Ladies and gents, this is a quick post showing you how to troubleshoot your GPS to ensure that you are indeed getting data from the GPS module, As you know or perhaps are unaware on Version 4.2.1 (may-2020) PiStar got an update and it had a Mobile GPS option, there was also some talk a year before of folks adding their scripts to get the data onto aprs.fi, since that was closed as seen here, I did not even play with that script or continued its development both because of covid as well as it seemed that the person developing it simply gave up after speaking with someone, only GOD knows what happened there, anywho, I saw that version 4.1.4 (Feb 2021) got a start for a more efficient way of communicating with aprs.fi. So I decided to play with it and see what it’s all about once more, but I ran into a problem, and it’s why I am writing this for those that wish to play with it as well.
I will be using a cheap USB GPS module that I use for my other projects.
OTG Micro USB to USB Adapter (for RPI Zero)
As of this writing, this dongle is $14.99 with free shipping if you have prime as I do. Go ahead and make sure that your PiStar has the latest 4.x software, since we are only focusing on simple troubleshooting and setup, I will not go over anything else other than the GPS module and the software.
Attach the USB Dongle to the RPI, if you have an RPI Zero, go ahead and also get an adapter as mentioned in the hardware list. Restart or boot up your RPI, Once it’s fully up and running navigate to “Configuration”
It may prompt you to add your credentials, if you haven’t changed them they are “pi-star” for the username and the password is “raspberry” be sure to change these to something more secure, in this page at the bottom you will find the two fields to do so, then once you are there at the configurations page, scroll down to “Mobile GPS Configuration”
Here you can enable the GPS as well as select the GPS port, if you have chosen the same GPS Dongle that I have, then it should be /dev/ttyACM0 <– that’s a Zero, once you enable and click Apply Changes it should start to work.
Seems too simple, doesn’t it, well for me I had an issue with mine and it came as a dud, I did however manage to pull one from my other computer that runs my FT8 as I use this to keep my FT8 computers time synced with the GPS time, far more accurate than using an NTP server, anywho….. I had to pull up the terminal, you can do this on a mac or a Linux machine easily or if you have a mobile phone or a windows machine perhaps you may want to use the web SSH found under the “Expert” tab. Bellow, I will show you your options to get a CLI.
Go to Configuration / Expert / SSH Access ( don’t forget your credentials, if you haven’t changed these its pi-star / raspberry )
On the terminal all you need to do is run this command, we are assuming you know the IP of your RPI in this case.
sudo ssh email@example.com <——– replace this IP address with yours, I am using this as our tester IP for this tutorial.
Regardless of where you are the following CLI commands are the same.

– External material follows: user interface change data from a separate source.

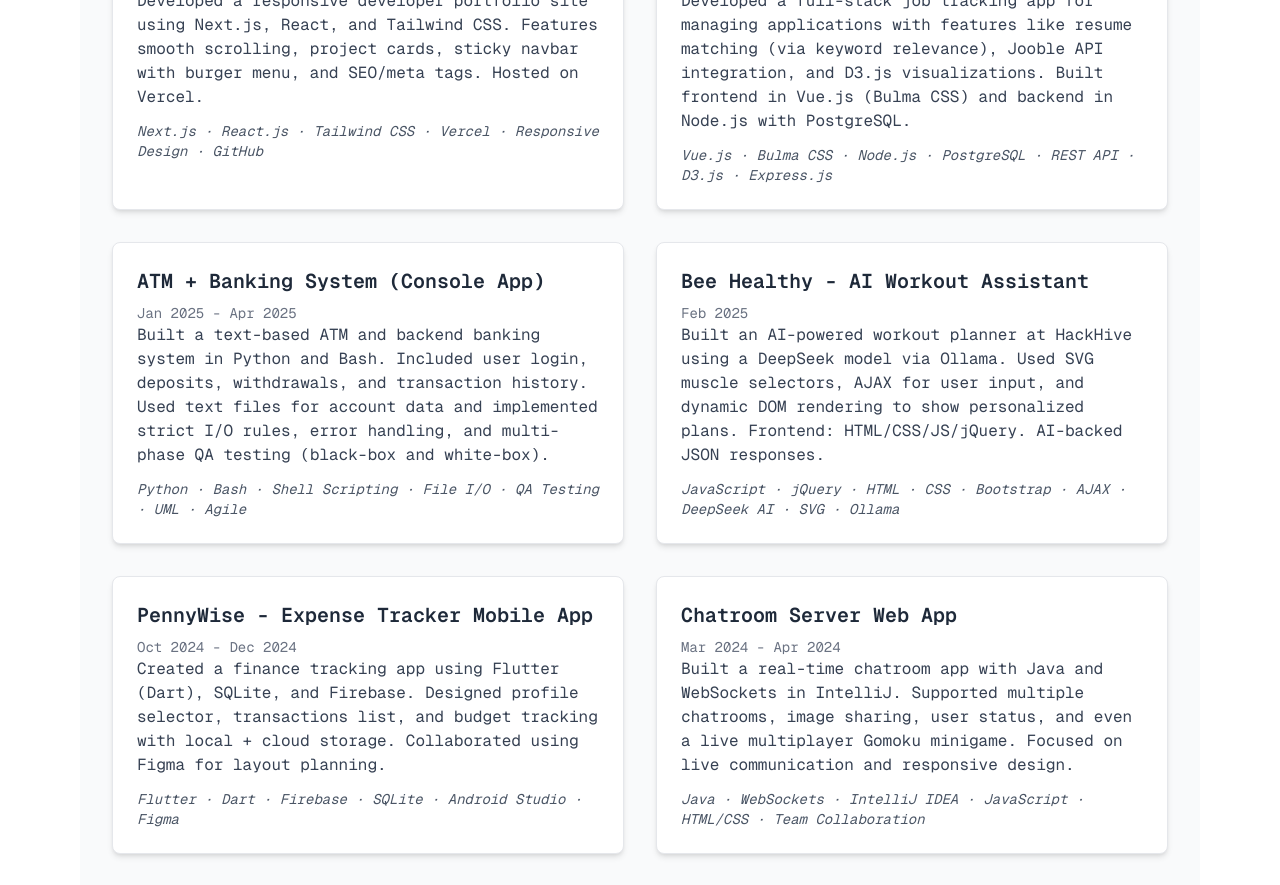
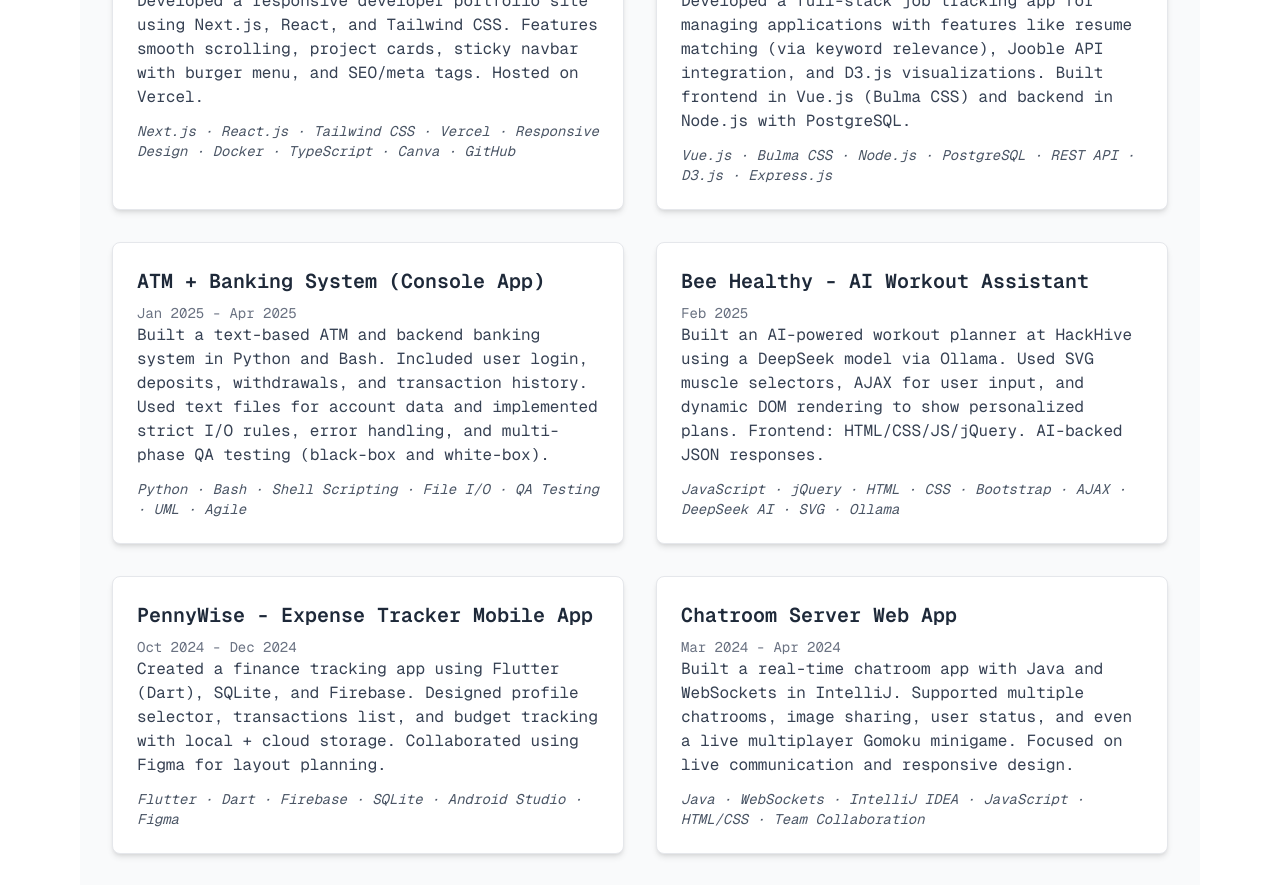
Before and after one commit to AlredaAlhadi/personal-portfolio, a Next.js app: page / in a window 1280 px wide. Shown: the part 1400-2285 px from the top of the page. Built offline with nearby package versions, Linux system fonts and the light colour scheme.

Commit message:
Updated technology stack in Projects component to include Docker, TypeScript, and Canva.

```diff
--- a/src/components/Projects.tsx
+++ b/src/components/Projects.tsx
@@ -11,7 +11,7 @@ export default function Projects() {
             title="Personal Portfolio Website"
             date="July 2025 - Present"
             description="Developed a responsive developer portfolio site using Next.js, React, and Tailwind CSS. Features smooth scrolling, project cards, sticky navbar with burger menu, and SEO/meta tags. Hosted on Vercel."
-            tech="Next.js · React.js · Tailwind CSS · Vercel · Responsive Design · GitHub"
+            tech="Next.js · React.js · Tailwind CSS · Vercel · Responsive Design · Docker · TypeScript · Canva · GitHub"
           />
 
           <ProjectCard
```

We are now ready to query the system, remember the RPI (Raspberry Pi) is simply a Linux box that you can run most Debian commands, having this in mind. I will run the following command to check what I had connected to the RPI.
ls /dev/tty* <— this command will list anything that is within this location, the * is a wildcard and will pick up anything that is labeled ttyblah blah blah. there we will find the ttyACm0
In my case, this told me that the OS did see the hardware connected to it, so I wondered why I wasn’t getting any data from it, so I ran a command to see if it was indeed getting data from the GPS satellites.
I ran “sudo cat /dev/ttyACM0” this returned nothing it was as if the USB dongle was not getting a signal, I went and used a USB extended cable to put it next to my window like I have the other one and still null, no data at all. So I grabbed the other one and rebooted, connected the other GPS Dongle, re-did the SSH connection, and then verified, came back to the spot where I can query the USB and I got data right away!.
This is when I knew I had a bad device, then for good measure, I went ahead and grabbed this dongle and place it onto the RPI without the extension cable, I ran into the same issue I had where the signal was not that great but I still managed to get some NEMA Data, I placed everything back how it was, requested Amazon to give me a return label and after two days I got my replacement, I added it to the RPI and it started to work. I even got a USB extension cable so I could put this one next to the other, it also gave me an idea of using one GPS device for two devices but that’s another project for the future. I hope this helps anyone that runs into this issue with any GPS device you wish to add onto an RPI or for this example on a Pistar that will be stationary at times and at other times it will be on the road. Oh, I forgot to mention if you want to close the cat command to stop listening to the GPS module, simply hit CTRL + C.
And… now I wait for more support and see if this works in a few days when I use my hotspot on the road. 😉